(Given records)

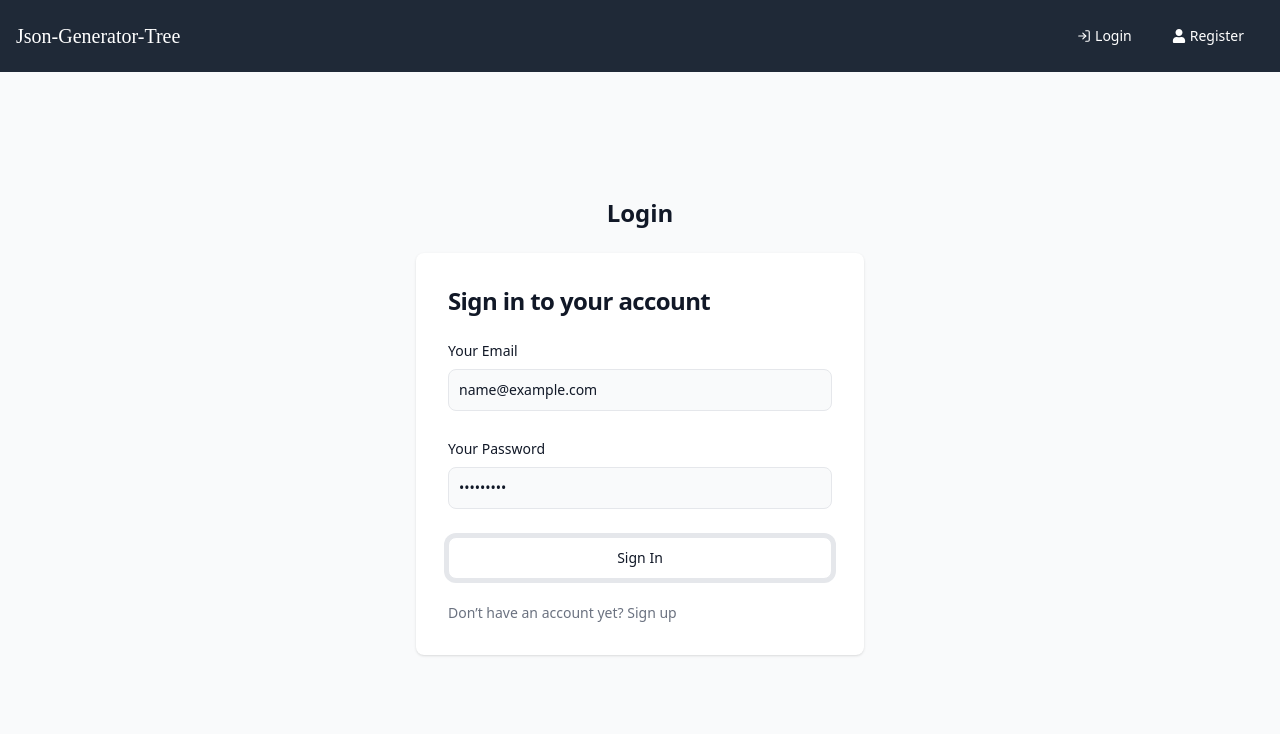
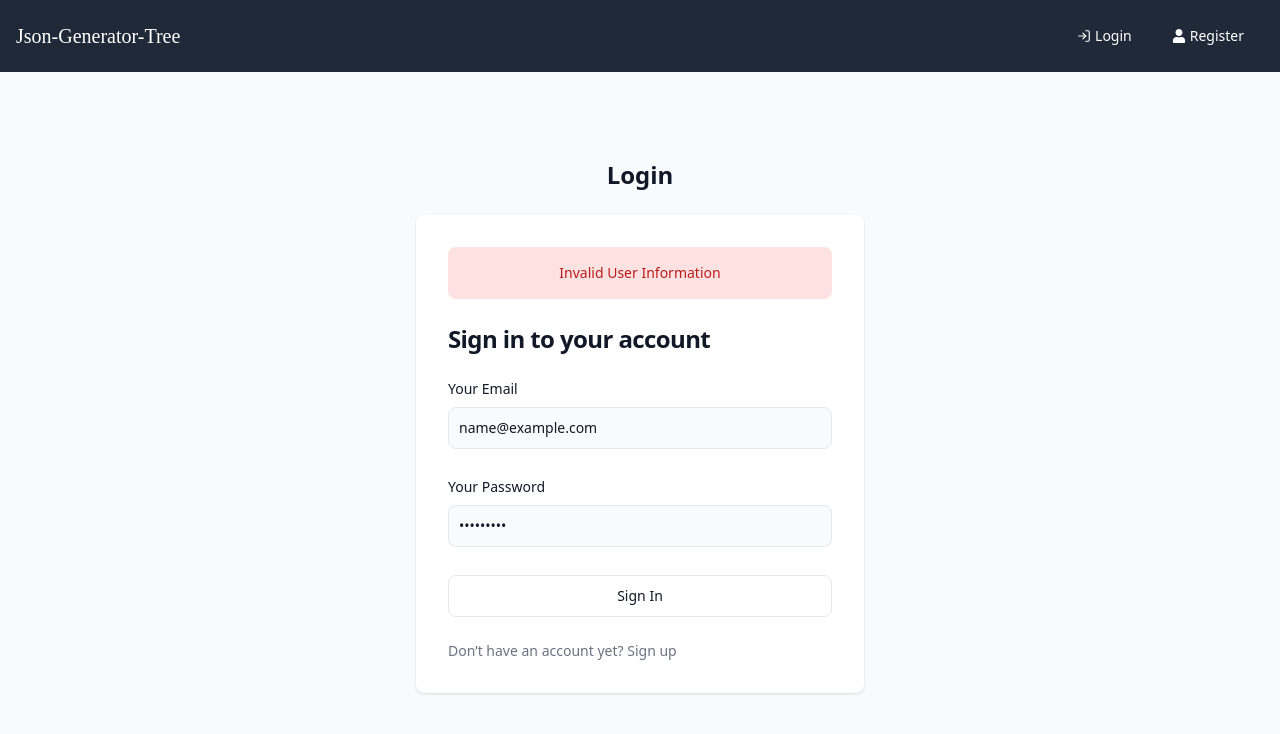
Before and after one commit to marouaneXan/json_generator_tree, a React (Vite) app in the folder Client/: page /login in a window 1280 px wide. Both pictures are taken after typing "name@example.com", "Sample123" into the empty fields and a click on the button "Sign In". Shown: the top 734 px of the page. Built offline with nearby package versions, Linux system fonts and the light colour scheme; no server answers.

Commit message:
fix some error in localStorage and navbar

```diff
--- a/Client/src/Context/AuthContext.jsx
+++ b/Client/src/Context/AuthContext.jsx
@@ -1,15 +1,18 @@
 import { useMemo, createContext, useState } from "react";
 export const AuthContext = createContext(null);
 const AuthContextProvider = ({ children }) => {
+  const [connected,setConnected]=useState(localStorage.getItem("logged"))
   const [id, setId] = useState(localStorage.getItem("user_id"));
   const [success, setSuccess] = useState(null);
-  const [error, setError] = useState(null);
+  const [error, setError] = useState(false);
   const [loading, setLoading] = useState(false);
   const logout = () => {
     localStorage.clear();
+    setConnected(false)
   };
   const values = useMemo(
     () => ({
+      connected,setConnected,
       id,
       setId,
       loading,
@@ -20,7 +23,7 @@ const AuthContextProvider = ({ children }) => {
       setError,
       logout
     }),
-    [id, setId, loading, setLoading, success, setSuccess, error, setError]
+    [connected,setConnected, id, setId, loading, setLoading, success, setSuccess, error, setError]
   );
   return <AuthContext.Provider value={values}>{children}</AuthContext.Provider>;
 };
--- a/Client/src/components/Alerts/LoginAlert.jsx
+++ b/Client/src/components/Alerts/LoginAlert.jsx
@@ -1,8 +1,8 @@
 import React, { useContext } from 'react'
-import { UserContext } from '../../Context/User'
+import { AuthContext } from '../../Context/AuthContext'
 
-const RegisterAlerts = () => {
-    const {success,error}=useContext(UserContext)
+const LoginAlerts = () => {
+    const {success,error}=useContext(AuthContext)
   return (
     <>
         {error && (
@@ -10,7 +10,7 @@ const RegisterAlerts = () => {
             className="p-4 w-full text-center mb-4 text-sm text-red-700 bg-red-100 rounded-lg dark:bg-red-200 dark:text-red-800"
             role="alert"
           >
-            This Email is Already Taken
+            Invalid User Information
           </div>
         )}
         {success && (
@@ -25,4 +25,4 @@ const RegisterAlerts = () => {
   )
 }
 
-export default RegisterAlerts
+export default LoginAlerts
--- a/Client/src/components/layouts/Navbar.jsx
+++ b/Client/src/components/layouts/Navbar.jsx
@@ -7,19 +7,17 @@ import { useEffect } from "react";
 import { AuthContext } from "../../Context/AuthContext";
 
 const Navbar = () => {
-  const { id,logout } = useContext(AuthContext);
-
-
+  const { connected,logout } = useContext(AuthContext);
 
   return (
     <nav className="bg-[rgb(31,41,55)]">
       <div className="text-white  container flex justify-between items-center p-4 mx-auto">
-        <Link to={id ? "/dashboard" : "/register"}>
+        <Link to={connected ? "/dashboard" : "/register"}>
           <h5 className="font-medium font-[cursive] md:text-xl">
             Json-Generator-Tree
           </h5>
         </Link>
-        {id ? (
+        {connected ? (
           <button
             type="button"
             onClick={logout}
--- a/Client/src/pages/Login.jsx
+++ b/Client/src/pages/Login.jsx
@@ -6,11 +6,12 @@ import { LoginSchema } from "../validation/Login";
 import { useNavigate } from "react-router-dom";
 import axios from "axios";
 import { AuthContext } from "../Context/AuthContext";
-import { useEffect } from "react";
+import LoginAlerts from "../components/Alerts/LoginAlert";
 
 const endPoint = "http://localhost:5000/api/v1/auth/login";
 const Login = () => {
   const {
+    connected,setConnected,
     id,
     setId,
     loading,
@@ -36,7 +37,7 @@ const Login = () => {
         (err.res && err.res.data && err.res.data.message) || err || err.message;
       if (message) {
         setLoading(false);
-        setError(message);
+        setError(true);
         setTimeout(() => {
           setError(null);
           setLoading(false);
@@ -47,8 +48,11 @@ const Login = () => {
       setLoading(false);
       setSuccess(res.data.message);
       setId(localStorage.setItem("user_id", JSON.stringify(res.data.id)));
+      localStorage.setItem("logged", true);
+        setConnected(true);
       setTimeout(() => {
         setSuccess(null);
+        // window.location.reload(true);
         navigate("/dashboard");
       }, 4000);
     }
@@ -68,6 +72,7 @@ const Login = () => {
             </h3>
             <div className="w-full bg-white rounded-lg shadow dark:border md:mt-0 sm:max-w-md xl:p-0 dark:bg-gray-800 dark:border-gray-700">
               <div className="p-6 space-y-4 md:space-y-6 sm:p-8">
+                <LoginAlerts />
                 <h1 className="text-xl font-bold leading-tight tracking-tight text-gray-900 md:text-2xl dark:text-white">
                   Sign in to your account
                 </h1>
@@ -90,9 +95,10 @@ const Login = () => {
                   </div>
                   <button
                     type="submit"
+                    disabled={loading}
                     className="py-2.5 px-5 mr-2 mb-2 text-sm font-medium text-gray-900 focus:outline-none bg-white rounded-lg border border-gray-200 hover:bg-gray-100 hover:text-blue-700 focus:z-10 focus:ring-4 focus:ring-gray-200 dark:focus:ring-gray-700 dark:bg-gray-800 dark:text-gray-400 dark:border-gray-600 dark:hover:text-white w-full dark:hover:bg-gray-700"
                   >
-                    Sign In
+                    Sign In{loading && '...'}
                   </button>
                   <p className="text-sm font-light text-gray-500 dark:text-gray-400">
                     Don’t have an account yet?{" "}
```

(End Given records)
(Given records)

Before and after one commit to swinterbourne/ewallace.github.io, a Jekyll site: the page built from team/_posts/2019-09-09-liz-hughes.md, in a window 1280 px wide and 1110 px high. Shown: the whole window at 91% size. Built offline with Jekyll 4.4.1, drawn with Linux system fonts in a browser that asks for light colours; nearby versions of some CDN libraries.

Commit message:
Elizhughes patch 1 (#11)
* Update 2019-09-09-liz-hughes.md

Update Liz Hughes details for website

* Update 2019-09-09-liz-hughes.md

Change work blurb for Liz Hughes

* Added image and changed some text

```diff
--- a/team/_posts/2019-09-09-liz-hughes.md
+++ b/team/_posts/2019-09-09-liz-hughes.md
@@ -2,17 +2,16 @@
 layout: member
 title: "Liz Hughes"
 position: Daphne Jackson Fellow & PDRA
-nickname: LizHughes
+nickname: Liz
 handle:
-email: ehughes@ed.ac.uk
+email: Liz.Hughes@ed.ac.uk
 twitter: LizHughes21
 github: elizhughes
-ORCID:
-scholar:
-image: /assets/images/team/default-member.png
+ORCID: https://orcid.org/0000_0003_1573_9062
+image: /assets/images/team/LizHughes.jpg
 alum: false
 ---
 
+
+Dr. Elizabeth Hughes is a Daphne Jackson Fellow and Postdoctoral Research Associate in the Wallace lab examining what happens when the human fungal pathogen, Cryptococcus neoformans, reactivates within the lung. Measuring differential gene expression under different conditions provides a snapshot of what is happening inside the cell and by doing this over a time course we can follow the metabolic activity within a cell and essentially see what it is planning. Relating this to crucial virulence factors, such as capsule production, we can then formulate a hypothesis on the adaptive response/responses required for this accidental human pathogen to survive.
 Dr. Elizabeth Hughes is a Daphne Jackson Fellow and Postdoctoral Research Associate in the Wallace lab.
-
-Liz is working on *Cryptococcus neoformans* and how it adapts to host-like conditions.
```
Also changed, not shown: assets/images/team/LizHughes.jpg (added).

(End Given records)
(Given records)

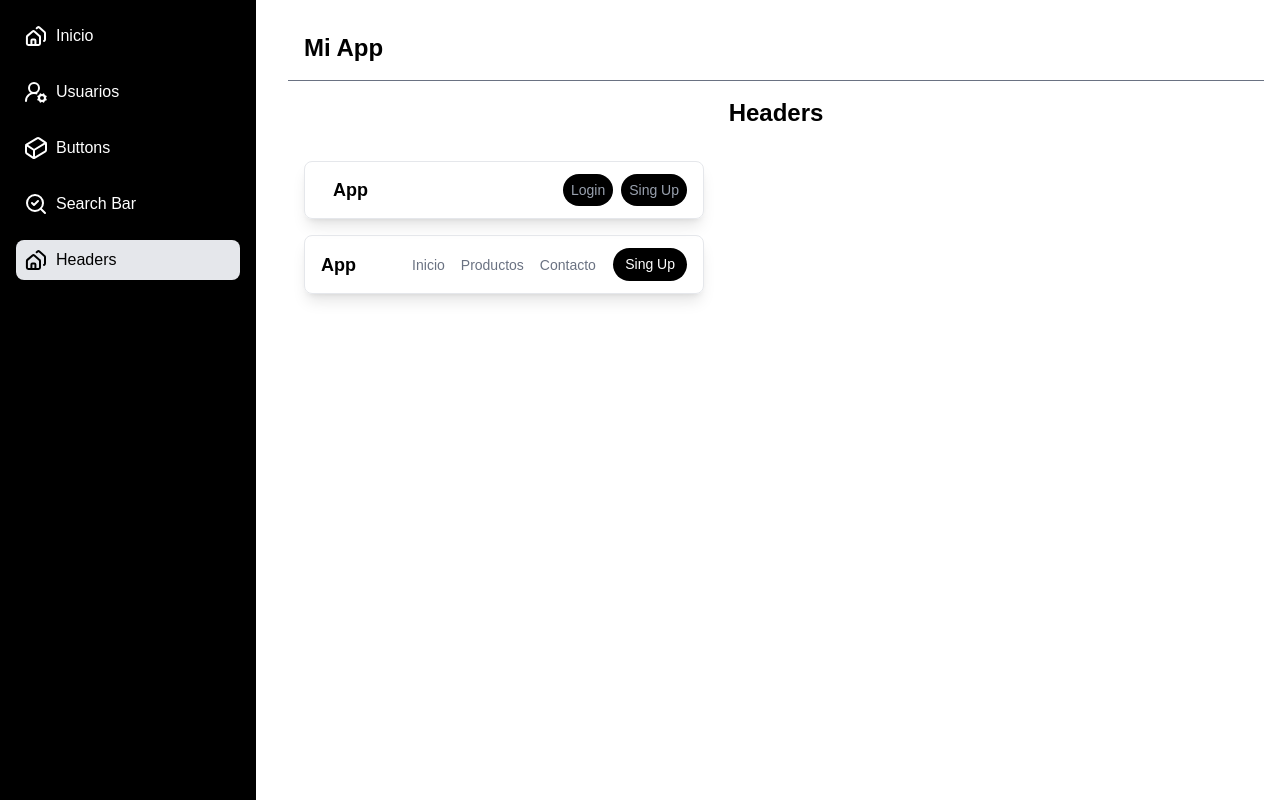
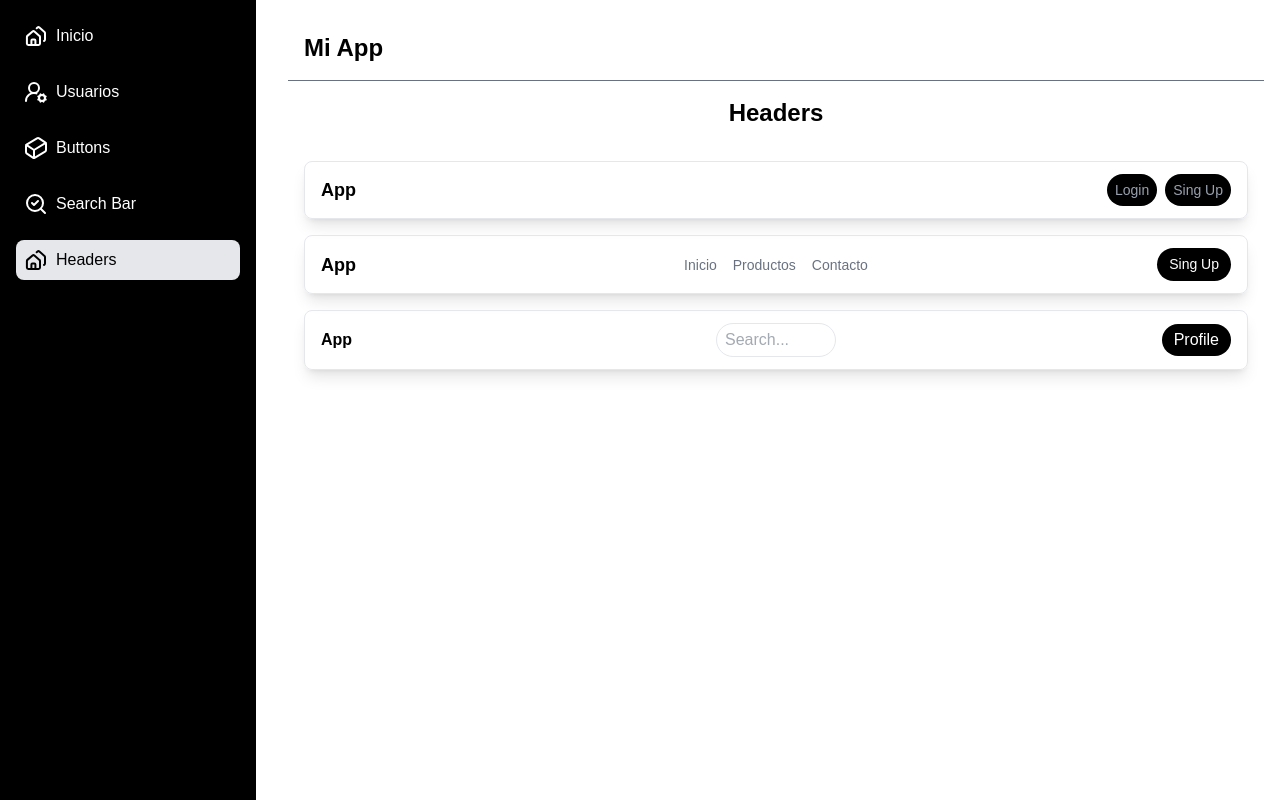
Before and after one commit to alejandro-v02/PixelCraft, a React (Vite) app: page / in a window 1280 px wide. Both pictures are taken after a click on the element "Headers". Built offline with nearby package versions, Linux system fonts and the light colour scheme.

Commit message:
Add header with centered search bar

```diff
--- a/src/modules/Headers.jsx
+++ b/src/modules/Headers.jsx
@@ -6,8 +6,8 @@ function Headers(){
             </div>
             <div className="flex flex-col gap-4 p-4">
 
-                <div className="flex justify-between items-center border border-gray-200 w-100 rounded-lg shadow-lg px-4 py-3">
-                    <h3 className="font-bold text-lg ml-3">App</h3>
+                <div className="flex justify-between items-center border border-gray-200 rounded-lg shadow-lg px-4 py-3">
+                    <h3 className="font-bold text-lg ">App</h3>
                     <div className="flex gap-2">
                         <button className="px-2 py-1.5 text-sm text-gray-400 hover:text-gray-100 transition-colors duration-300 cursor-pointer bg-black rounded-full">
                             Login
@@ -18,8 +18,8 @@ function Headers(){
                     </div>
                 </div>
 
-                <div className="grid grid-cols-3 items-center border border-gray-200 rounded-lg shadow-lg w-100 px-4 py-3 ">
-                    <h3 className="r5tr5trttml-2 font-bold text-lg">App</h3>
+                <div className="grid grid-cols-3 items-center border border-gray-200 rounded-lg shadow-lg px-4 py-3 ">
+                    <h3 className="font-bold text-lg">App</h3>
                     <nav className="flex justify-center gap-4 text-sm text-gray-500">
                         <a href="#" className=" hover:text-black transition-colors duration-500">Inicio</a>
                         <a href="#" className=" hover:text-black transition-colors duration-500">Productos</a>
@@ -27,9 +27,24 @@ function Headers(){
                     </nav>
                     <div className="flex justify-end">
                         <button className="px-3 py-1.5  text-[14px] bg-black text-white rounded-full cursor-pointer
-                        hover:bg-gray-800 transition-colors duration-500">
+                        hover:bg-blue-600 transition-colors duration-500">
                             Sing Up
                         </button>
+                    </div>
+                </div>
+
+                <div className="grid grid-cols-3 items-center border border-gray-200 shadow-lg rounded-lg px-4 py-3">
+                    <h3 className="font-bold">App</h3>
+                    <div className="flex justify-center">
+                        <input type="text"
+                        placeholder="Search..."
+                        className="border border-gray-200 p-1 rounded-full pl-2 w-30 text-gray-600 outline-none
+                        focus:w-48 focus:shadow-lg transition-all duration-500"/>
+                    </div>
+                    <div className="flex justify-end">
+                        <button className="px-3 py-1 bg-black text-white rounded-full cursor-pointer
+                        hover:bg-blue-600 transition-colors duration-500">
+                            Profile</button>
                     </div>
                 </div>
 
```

(End Given records)

*What this task involves*: In the data above, tally the lines that contain the string "Link" and give that figure alone.

*The answer*: 3